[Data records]
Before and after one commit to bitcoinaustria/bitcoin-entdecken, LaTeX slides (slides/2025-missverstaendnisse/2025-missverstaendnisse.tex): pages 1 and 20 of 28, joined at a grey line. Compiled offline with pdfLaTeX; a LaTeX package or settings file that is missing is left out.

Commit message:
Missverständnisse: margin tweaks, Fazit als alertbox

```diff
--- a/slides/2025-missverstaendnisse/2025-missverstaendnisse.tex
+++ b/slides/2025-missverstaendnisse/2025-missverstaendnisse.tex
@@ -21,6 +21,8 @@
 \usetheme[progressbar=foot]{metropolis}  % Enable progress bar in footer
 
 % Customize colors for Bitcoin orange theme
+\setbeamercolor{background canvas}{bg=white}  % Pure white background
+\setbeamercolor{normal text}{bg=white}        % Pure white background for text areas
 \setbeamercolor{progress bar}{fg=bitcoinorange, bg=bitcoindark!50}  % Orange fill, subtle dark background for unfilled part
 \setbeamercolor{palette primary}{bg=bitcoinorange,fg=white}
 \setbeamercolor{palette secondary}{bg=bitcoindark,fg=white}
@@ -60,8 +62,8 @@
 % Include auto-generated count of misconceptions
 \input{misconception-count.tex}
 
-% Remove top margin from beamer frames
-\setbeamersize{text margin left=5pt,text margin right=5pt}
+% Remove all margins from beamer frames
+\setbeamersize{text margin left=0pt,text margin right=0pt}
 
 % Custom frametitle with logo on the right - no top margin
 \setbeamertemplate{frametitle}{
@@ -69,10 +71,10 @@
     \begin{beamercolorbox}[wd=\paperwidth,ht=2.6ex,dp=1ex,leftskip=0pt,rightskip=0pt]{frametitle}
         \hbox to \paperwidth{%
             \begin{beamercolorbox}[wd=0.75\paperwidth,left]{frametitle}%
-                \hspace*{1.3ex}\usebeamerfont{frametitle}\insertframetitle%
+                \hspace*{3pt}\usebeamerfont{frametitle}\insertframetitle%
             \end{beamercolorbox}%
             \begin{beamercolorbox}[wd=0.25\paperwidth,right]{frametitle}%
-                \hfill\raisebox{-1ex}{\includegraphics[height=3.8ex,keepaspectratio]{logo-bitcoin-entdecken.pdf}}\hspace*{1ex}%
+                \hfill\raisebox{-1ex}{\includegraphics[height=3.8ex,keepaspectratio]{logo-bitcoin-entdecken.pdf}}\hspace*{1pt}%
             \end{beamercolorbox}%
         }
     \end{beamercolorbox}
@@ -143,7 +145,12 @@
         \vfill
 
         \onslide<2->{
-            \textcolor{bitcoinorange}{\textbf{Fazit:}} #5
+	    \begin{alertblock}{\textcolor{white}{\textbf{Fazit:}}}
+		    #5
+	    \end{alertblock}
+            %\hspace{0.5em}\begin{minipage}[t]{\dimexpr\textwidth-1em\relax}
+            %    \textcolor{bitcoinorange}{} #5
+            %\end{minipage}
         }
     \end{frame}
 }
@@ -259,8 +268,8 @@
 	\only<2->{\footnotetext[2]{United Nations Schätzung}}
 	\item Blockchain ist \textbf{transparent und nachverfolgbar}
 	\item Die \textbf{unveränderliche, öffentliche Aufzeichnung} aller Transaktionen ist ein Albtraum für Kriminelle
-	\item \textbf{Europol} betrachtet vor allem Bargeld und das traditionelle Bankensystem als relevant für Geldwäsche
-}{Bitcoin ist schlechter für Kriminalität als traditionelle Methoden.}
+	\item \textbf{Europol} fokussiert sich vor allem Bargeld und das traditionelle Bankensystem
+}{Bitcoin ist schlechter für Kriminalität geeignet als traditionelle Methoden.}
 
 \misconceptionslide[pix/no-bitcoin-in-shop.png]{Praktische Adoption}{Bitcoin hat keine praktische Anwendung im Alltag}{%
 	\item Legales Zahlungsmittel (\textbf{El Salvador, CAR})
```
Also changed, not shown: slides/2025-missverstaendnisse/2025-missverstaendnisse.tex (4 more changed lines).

# Exercise prompt
Number of lines above containing "white": give it, with no other text.

# Answer to this task
5